The fundamental elements of process management are based on the terms work, task, function, and process. The event is a special process that determines the states of goods. A logistics system encompasses both a process and the order and process management connected with it. Together with business processes, logistics systems form the focus of the logistics perspective. Whether linked or integrated, business processes result in the characteristic pattern. Push logistics are distinguished from pull logistics. Temporal synchronization between manufacturer and user is realized by means of inventory control processes. In the network of customer orders, production orders and procurement orders, inventory, and lead times are the classic design elements of logistics.
Instruments of logistics analysis make up business process analyses in differing degrees of detail. The organization-oriented process chart is an old method that corresponds closely to the way people naturally view the processes. Layouts of the production infrastructure are useful aids to visualizing restrictions and new possibilities. The detailed analysis of the process plan — the basic process analysis — finally allows more precise mapping of the facts and thus helps to qualify the natural view of the processes held by the persons involved.
Logistics analysis works out a characteristic for the planning & control of each product or product family. For each company within a supply chain, a company-internal analysis must be carried out, and final comparisons will reveal areas for potential improvement. Comparison of the findings within and across companies shows potential hindrances to effective logistics, both within the company and in the supply chain as a whole.
By establishing the characteristic features in planning & control, we have already gained indications for appropriate business methods. The characteristic features can also be seen as influences on logistics performance indicators. The chapter discusses six features referring to the user and the product or product family, five features in reference to logistics and production resources, and seven features of the production or procurement order.
Using the three morphological schemes describing features of transcorporate logistics in supply chains, we can obtain an overview of the current state and the specific type of the supply chain and gain some insights into the appropriateness of transcorporate methods and concepts.
Fundamental concepts in logistics and operations management can be distinguished within a matrix of two dimensions: the product variety concept and the facility layout. A first example showed the branches in dependency upon these two characteristics, in a first approximation. The second example, as an extension to the production types already defined by the facility layout, positions additional production types — mass production, repetitive manufacturing, batch production, mass customization, and one-of-a-kind production — using the additional dimension of the product variety concept. The third example positioned four different concepts for planning & control within the matrix. Each comprises particular types of business processes and business methods for order planning and fulfillment: the basic MRP II / ERP concept, and — as extensions — the lean/JIT concept, the variant-oriented concept, and the processor-oriented concept.

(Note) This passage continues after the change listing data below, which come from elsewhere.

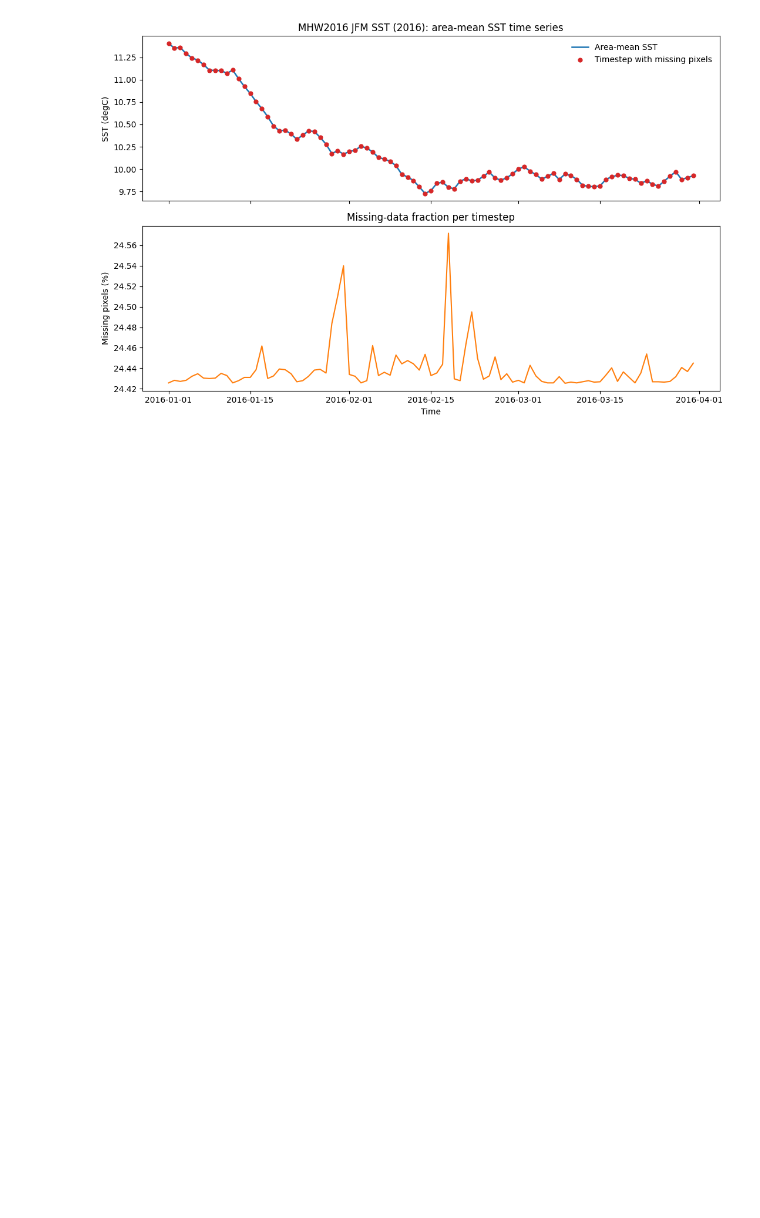
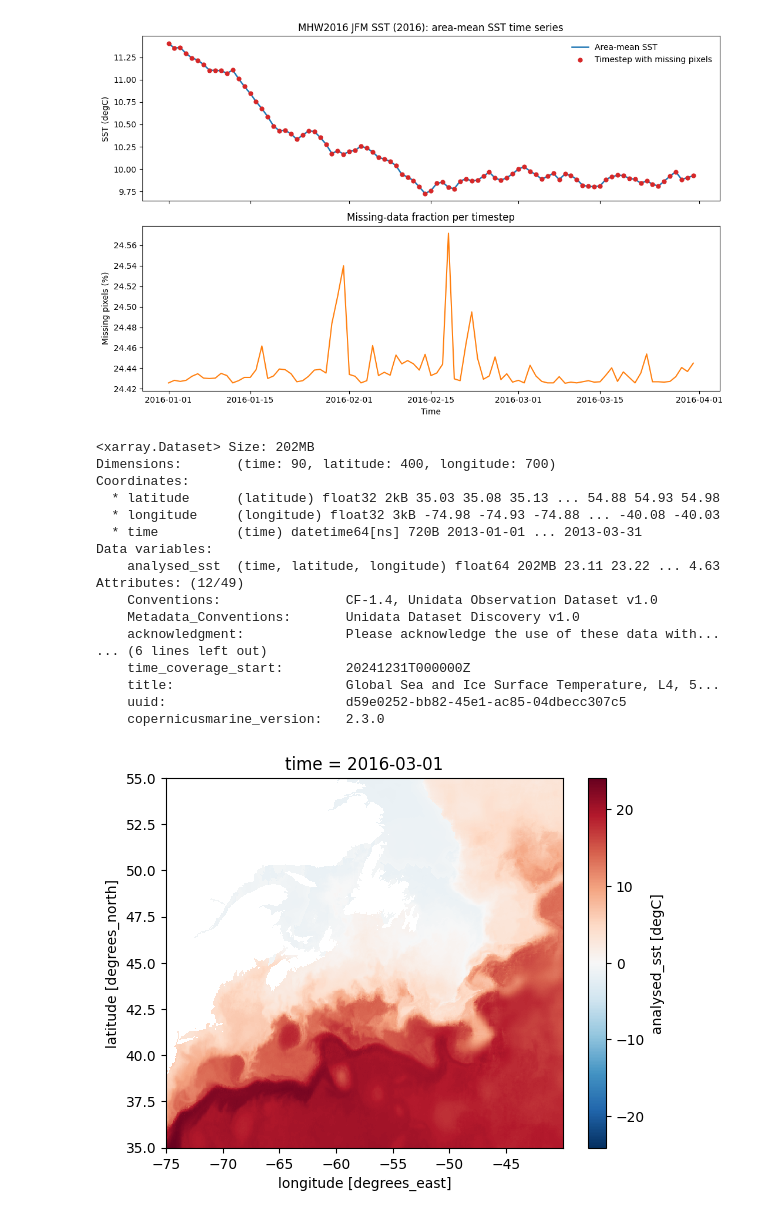
Before and after one commit to natslimak/OceanCourses, a Jupyter notebook: DigitalOcean/Project/test.ipynb, the cells around one changed output. Cells and saved outputs as stored; diff of their text form; code cells hidden in the pictures; blank space fills up the shorter version.

```diff
--- a/DigitalOcean/Project/test.ipynb
+++ b/DigitalOcean/Project/test.ipynb
@@ -719,3 +719,27 @@ No missing timestamps detected from the time axis.
 Timesteps fully missing (all pixels NaN): 0
 Timesteps partially missing (some pixels NaN): 91
 [figure]
+# %%
+# Plot the date and a temperature
+ds_mhw2016_sst_2016["analysed_sst"].isel(time=60).plot()
+
+ds_mhw2016_sst_2013
+# %% [output]
+<xarray.Dataset> Size: 202MB
+Dimensions:       (time: 90, latitude: 400, longitude: 700)
+Coordinates:
+  * latitude      (latitude) float32 2kB 35.03 35.08 35.13 ... 54.88 54.93 54.98
+  * longitude     (longitude) float32 3kB -74.98 -74.93 -74.88 ... -40.08 -40.03
+  * time          (time) datetime64[ns] 720B 2013-01-01 ... 2013-03-31
+Data variables:
+    analysed_sst  (time, latitude, longitude) float64 202MB 23.11 23.22 ... 4.63
+Attributes: (12/49)
+    Conventions:                CF-1.4, Unidata Observation Dataset v1.0
+    Metadata_Conventions:       Unidata Dataset Discovery v1.0
+    acknowledgment:             Please acknowledge the use of these data with...
+... (6 lines left out)
+    time_coverage_start:        20241231T000000Z
+    title:                      Global Sea and Ice Surface Temperature, L4, 5...
+    uuid:                       d59e0252-bb82-45e1-ac85-04dbecc307c5
+    copernicusmarine_version:   2.3.0
+[figure, added]
```
Also changed, not shown: parts of 2 cells of this notebook, 4 other files.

Course 4: Sections and their intended learning outcomes
Course 4 – Business Process Analysis and Concepts for Planning & Control
Intended learning outcomes: Explain important techniques in business process engineering. Describe characteristic features relevant to planning & control in supply chains. Disclose fundamental concepts in logistics and operations management.
4.1 Elements of Business Process Management
Intended learning outcomes: Produce an overview on terms in business process engineering. Describe order management and graphical representation of logistics processes.
4.2 Push Logistics and Pull Logistics in the Design of Business Processes
Intended learning outcomes: Differentiate between pull logistics and push logistics. Describe the temporal synchronization between use and manufacturing with inventory control processes.
4.3 Important Techniques of Analysis in Business Process Engineering
Intended learning outcomes: Explain the organization-oriented process chart as well as the detailed analysis and time study of processes. Disclose manufacturing and service processes in the company-internal and transcorporate layout.
4.4 Characteristic Features Relevant to Planning & Control in Supply Chains
Intended learning outcomes: Produce an overview on principle and validity of characteristics in planning & control. Explain six features in reference to customer, and item or product or product family, five features in reference to logistics and production resources, as well as seven features in reference to the production or procurement order. Describe important relationships between characteristic features of transcorporate logistics in supply chains.
4.5 Branches, Production Types, and Concepts for Planning & Control
Intended learning outcomes: Describe branches of industry in dependency upon two characteristic features, "volume versus variety". Explain in detail production types and concepts for planning & control. Disclose selecting an appropriate branch model, production type, and concept for planning & control.
4.8 Scenarios and Exercises
Intended learning outcomes: Differentiate between various concepts for planning & control within the company. Using process charts for synchronization between use and manufacturing with inventory control processes. Elaborate a basic process analysis as well as manufacturing processes in the company-internal layout.